Comedian and television host Bill Maher got himself into a fair bit of trouble over the weekend after attempting to work the n-word into casual conversation with a guest on his HBO program, Real Time with Bill Maher. The exchange, with Senator Ben Sasse (R-Nebraska), started out fine but with a painful double lesson on racial epithet management.
Here’s a transcript, if you missed it:
Maher: Adults dress up for Halloween. They don't do that in Nebraska?
Sasse: It's frowned upon. We don't do that quite as much.
Maher: I gotta get to Nebraska more.
Sasse You're welcome. We'd love to have you work in the fields with us.
Maher: Work in the fields? Senator, I'm a house nigger! <pause> No, it’s a joke.
Some in the audience laughed, some groaned. Senator Sasse appeared to laugh awkwardly but made no further comment. He was there, ironically, to promote his book, The Vanishing American Adult.
It’s clear to see that Maher was doing what comics tend to do. He waved his hands in mock horror, as to the mere thought of working in the fields was beneath his elevated status as a corporate slave? I don’t know. I think he just thought the field thing was odd and he went for it. Maher pushes buttons for a living and expresses opinions that regularly offend wide swaths of people.
By Saturday afternoon, HBO issued a statement of condemnation and removed the exchange from subsequent airings. Maher himself issued a serviceable apology later that day. “Friday nights are always my worst night of sleep because I’m up reflecting on the things I should or shouldn’t have said on my live show. Last night was a particularly long night as I regret the word I used in the banter of a live moment. The word was offensive and I regret saying it and am very sorry.”
So here’s the first lesson: If you’re not black, you don’t get a pass to say either “nigger” or “nigga” in public. Ever. Not even if you think the joke is obvious. Not even if you once gave Jay-Z a leather-bound printed book containing every single one of his lyrics in a fawning interview.
The best explanation I’ve encountered lately as to why the word is problematic came in a tweeted stream from linguistics student Aliah Luckman. She explains in extraordinary detail how damaging the slur “nigger” has always been, why the diminutive form “nigga” came to be embraced by some members of the black community, and how to assess when or if to use controversial words. “[P]ragmatic competence is the ability to use language appropriately under various circumstances. These circumstances include the purpose for communicating, the relative status of those communicating, and the location of communication.”

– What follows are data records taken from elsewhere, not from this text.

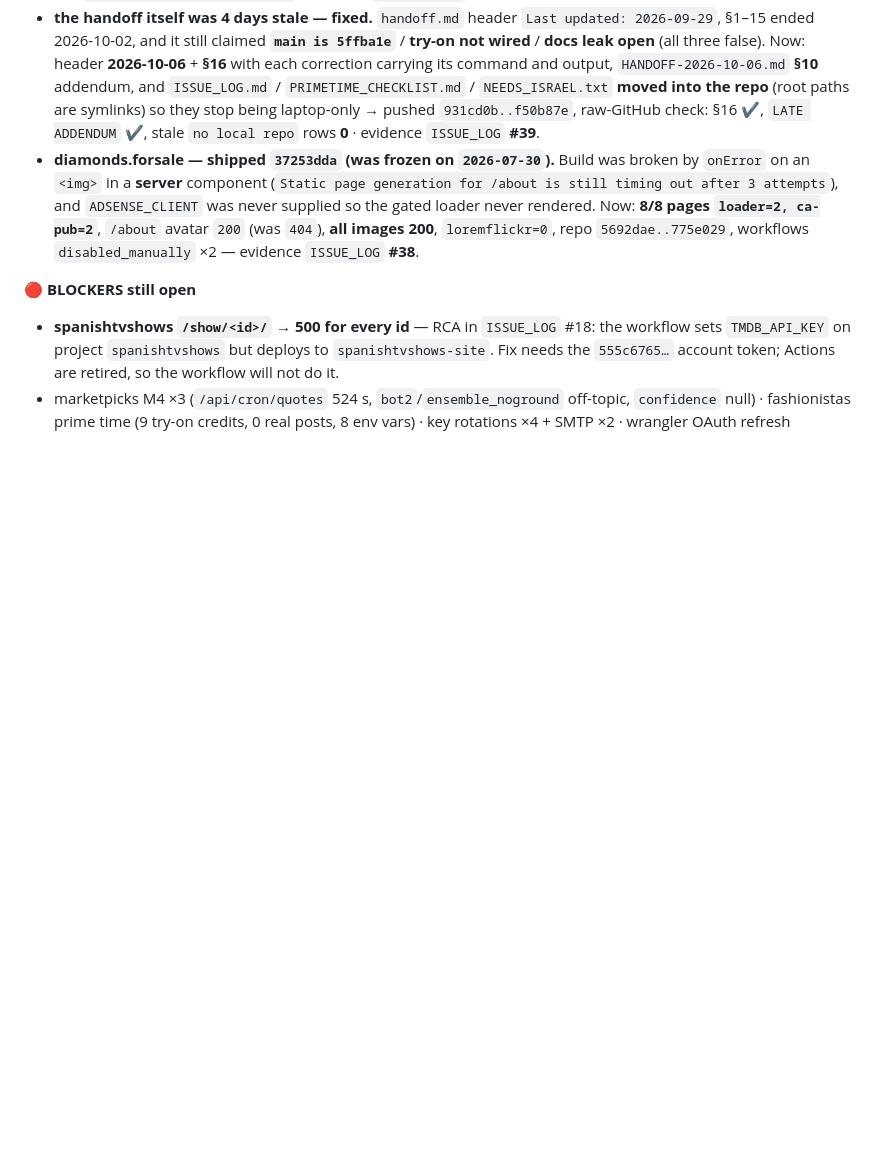
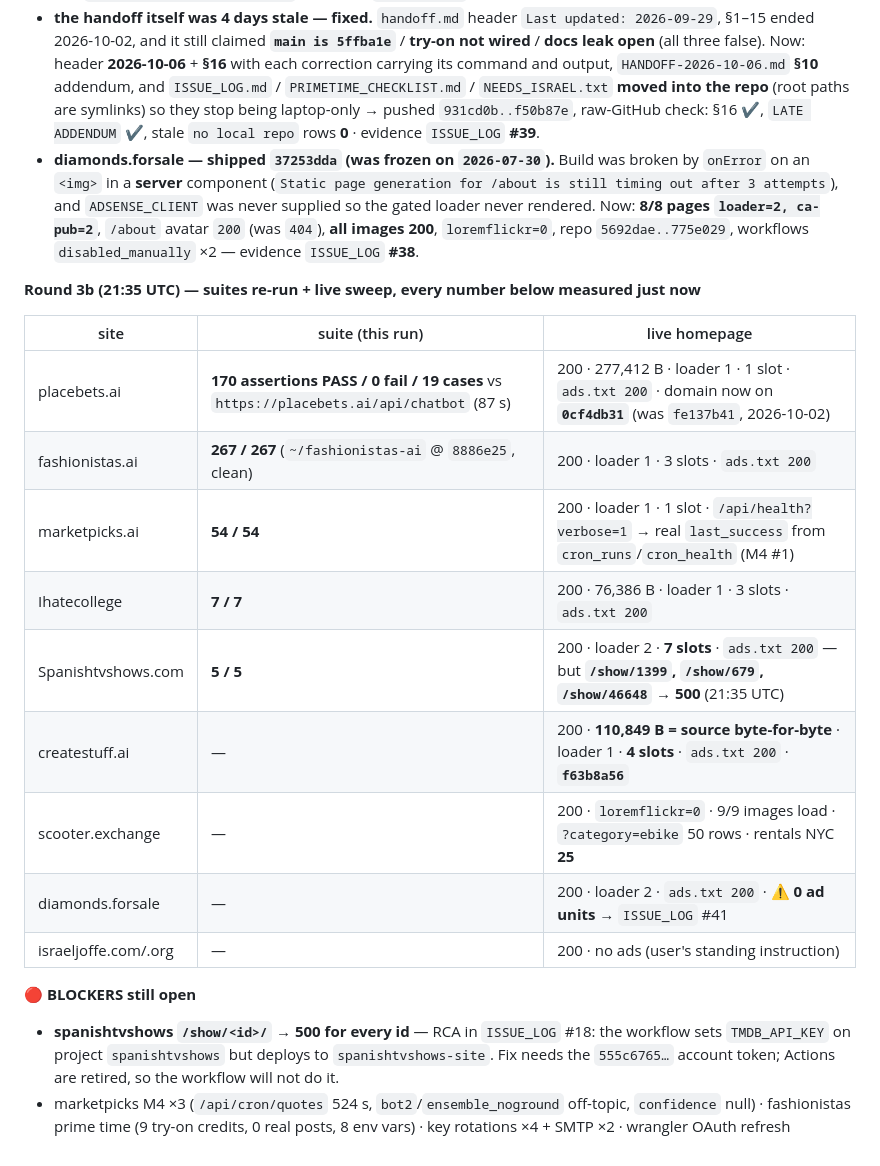
Before and after one commit to placebetsai/nexus-ai-suite, a Markdown page: PRIMETIME_CHECKLIST.md, the part around the change. Drawn GitHub-style; blank space fills up the shorter version.

```diff
--- a/PRIMETIME_CHECKLIST.md
+++ b/PRIMETIME_CHECKLIST.md
@@ -123,6 +123,20 @@ Why: `placebets.ai` is **not attached to any Pages project in this account**, so
   raw-GitHub check: §16 ✔, `LATE ADDENDUM` ✔, stale `no local repo` rows **0** · evidence `ISSUE_LOG` **#39**.
 - **diamonds.forsale — shipped `37253dda` (was frozen on `2026-07-30`).** Build was broken by `onError` on an `<img>` in a **server** component (`Static page generation for /about is still timing out after 3 attempts`), and `ADSENSE_CLIENT` was never supplied so the gated loader never rendered. Now: **8/8 pages `loader=2, ca-pub=2`**, `/about` avatar `200` (was `404`), **all images 200**, `loremflickr=0`, repo `5692dae..775e029`, workflows `disabled_manually` ×2 — evidence `ISSUE_LOG` **#38**.
 
+**Round 3b (21:35 UTC) — suites re-run + live sweep, every number below measured just now**
+
+| site | suite (this run) | live homepage |
+|---|---|---|
+| placebets.ai | **170 assertions PASS / 0 fail / 19 cases** vs `https://placebets.ai/api/chatbot` (87 s) | 200 · 277,412 B · loader 1 · 1 slot · `ads.txt 200` · domain now on **`0cf4db31`** (was `fe137b41`, 2026-10-02) |
+| fashionistas.ai | **267 / 267** (`~/fashionistas-ai` @ `8886e25`, clean) | 200 · loader 1 · 3 slots · `ads.txt 200` |
+| marketpicks.ai | **54 / 54** | 200 · loader 1 · 1 slot · `/api/health?verbose=1` → real `last_success` from `cron_runs`/`cron_health` (M4 #1) |
+| Ihatecollege | **7 / 7** | 200 · 76,386 B · loader 1 · 3 slots · `ads.txt 200` |
+| Spanishtvshows.com | **5 / 5** | 200 · loader 2 · **7 slots** · `ads.txt 200` — but **`/show/1399`, `/show/679`, `/show/46648` → 500** (21:35 UTC) |
+| createstuff.ai | — | 200 · **110,849 B = source byte-for-byte** · loader 1 · **4 slots** · `ads.txt 200` · **`f63b8a56`** |
+| scooter.exchange | — | 200 · `loremflickr=0` · 9/9 images load · `?category=ebike` 50 rows · rentals NYC **25** |
+| diamonds.forsale | — | 200 · loader 2 · `ads.txt 200` · **⚠️ 0 ad units** → `ISSUE_LOG` #41 |
+| israeljoffe.com/.org | — | 200 · no ads (user's standing instruction) |
+
 **🔴 BLOCKERS still open**
 - **spanishtvshows `/show/<id>/` → 500 for every id** — RCA in `ISSUE_LOG` #18: the workflow sets `TMDB_API_KEY` on project `spanishtvshows` but deploys to `spanishtvshows-site`. Fix needs the `555c6765…` account token; Actions are retired, so the workflow will not do it.
 - marketpicks M4 ×3 (`/api/cron/quotes` 524 s, `bot2`/`ensemble_noground` off-topic, `confidence` null) · fashionistas prime time (9 try-on credits, 0 real posts, 8 env vars) · key rotations ×4 + SMTP ×2 · wrangler OAuth refresh
```
Also changed, not shown: HANDOFF-2026-10-06.md (+19 -17 lines), ISSUE_LOG.md (+2 -0 lines).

If Brad, a white man, has a black friend who says it’s okay for Brad to use “nigga” in his home, Brad should not feel it’s okay to say the word at the mall. And if Brad accidentally belts out a Kendrick Lamar lyric at work, he should apologize.
You can read a more of Luckman’s thoughts here.
But now let’s turn to Sen. Sasse, who corrected his silence on Saturday in a series of tweets. “Here's what I wish I'd been quick enough to say in the moment: ‘Hold up, why would you think it's OK to use that word? ... The history of the n-word is an attack on universal human dignity. It's therefore an attack on the American Creed. Don't use it.’”
That brings me to lesson number two: If you hear something, say something. Yes, it’s hard. Bias does not announce its arrival, it just happens, and it's a shock to the system. (That’s why we train people to mitigate it.) But if you’re not prepared for Bill Maher, a habitual line-stepper, to say something hinky on your dime, then what hope is there for the rest of us?
I turned to Daisy Auger-Dominguez for advice. A long-time D&I practitioner, she was the Global Head of Diversity Staffing at Google and is currently an SVP of talent acquisition at Viacom. She recommends taking a moment to find your voice. “I find that folks don’t respond in the moment mostly due to fear – sometimes for your own safety, or how it may impact your standing with the aggressor, or a group of people,” she says. But it makes a big difference if you do manage to say something, and in the right way.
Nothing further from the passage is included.